• Extracted records:
*** Block opens ***
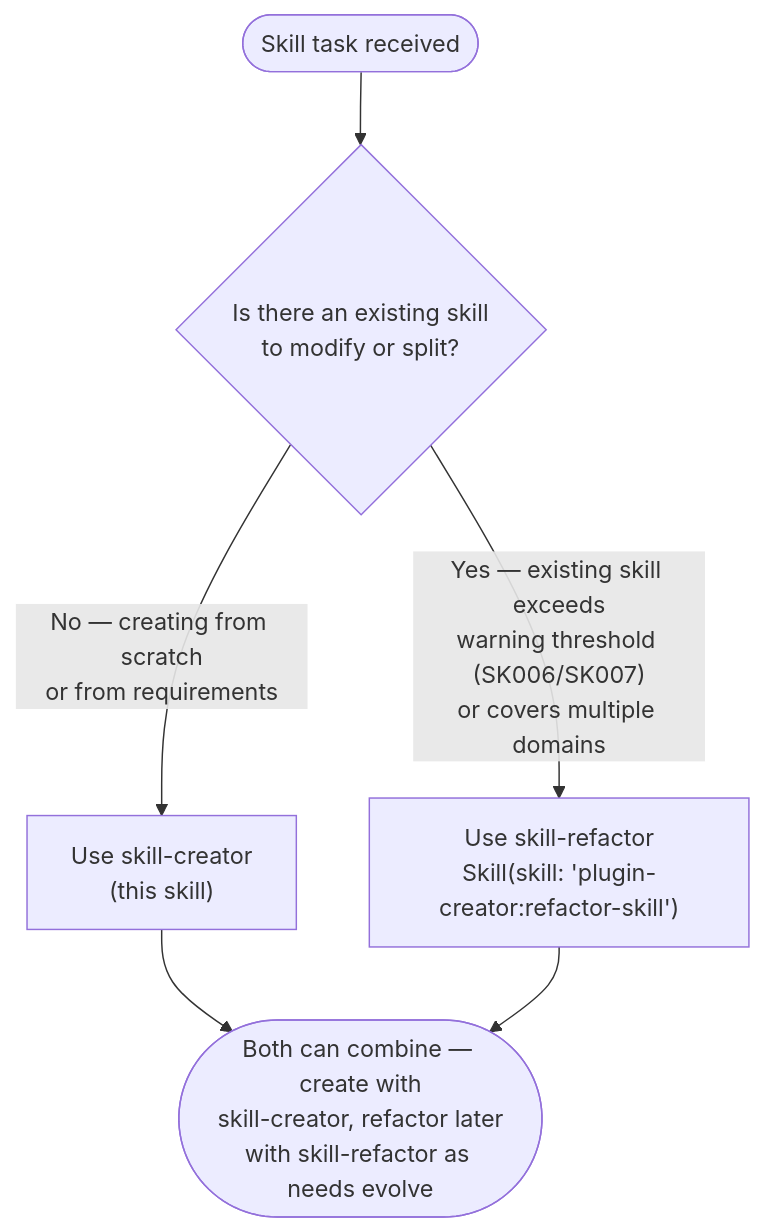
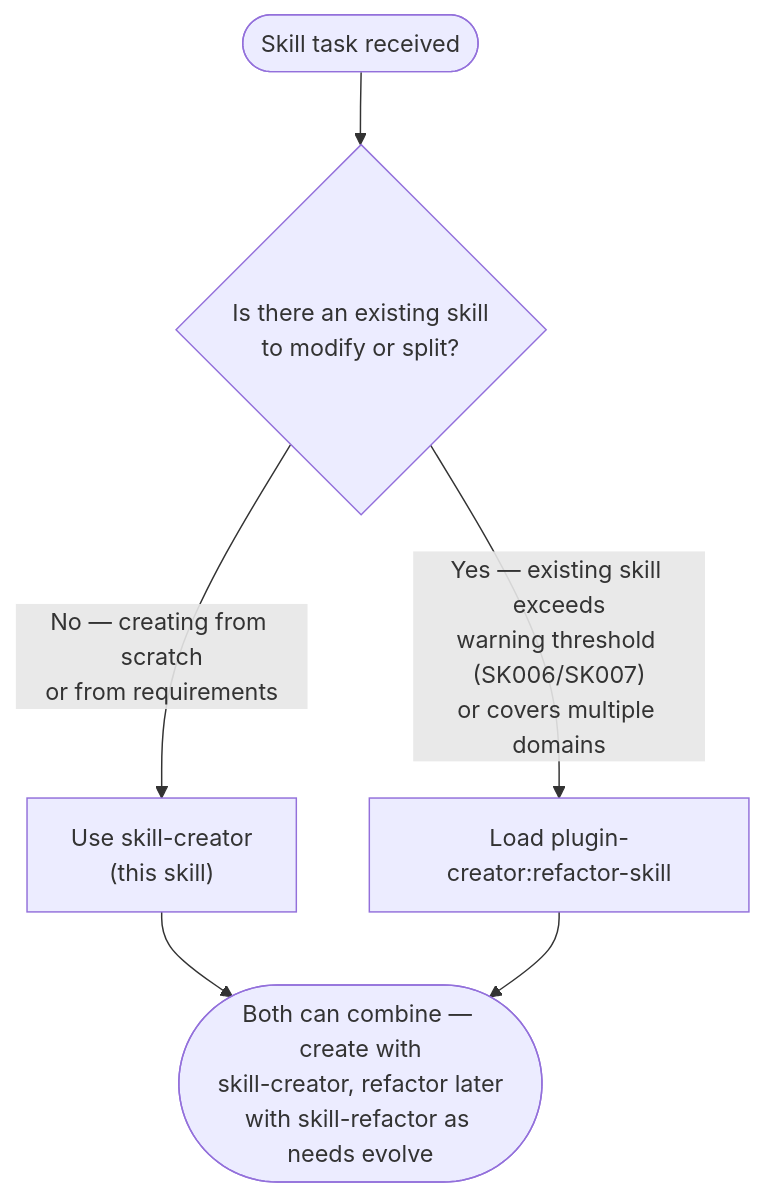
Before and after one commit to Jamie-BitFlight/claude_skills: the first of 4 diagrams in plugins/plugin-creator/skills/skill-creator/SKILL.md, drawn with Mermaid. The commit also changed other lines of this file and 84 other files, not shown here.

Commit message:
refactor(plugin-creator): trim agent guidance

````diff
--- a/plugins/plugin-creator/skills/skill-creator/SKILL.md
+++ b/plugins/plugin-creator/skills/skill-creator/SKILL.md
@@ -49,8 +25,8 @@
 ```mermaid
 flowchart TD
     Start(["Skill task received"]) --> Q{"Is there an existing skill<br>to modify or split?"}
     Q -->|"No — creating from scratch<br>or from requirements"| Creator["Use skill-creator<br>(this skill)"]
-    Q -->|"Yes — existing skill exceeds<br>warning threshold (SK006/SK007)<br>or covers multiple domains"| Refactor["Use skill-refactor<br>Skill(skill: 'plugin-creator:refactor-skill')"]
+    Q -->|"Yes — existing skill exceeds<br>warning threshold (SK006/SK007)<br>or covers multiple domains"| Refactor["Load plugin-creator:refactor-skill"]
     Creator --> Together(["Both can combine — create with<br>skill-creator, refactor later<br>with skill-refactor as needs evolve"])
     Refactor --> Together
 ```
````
*** Block closes ***
• What to work on: Leaving out the pictures, repeat the data above exactly.

• Answer box:
Before and after one commit to Jamie-BitFlight/claude_skills: the first of 4 diagrams in plugins/plugin-creator/skills/skill-creator/SKILL.md, drawn with Mermaid. The commit also changed other lines of this file and 84 other files, not shown here.

Commit message:
refactor(plugin-creator): trim agent guidance

````diff
--- a/plugins/plugin-creator/skills/skill-creator/SKILL.md
+++ b/plugins/plugin-creator/skills/skill-creator/SKILL.md
@@ -49,8 +25,8 @@
 ```mermaid
 flowchart TD
     Start(["Skill task received"]) --> Q{"Is there an existing skill<br>to modify or split?"}
     Q -->|"No — creating from scratch<br>or from requirements"| Creator["Use skill-creator<br>(this skill)"]
-    Q -->|"Yes — existing skill exceeds<br>warning threshold (SK006/SK007)<br>or covers multiple domains"| Refactor["Use skill-refactor<br>Skill(skill: 'plugin-creator:refactor-skill')"]
+    Q -->|"Yes — existing skill exceeds<br>warning threshold (SK006/SK007)<br>or covers multiple domains"| Refactor["Load plugin-creator:refactor-skill"]
     Creator --> Together(["Both can combine — create with<br>skill-creator, refactor later<br>with skill-refactor as needs evolve"])
     Refactor --> Together
 ```
````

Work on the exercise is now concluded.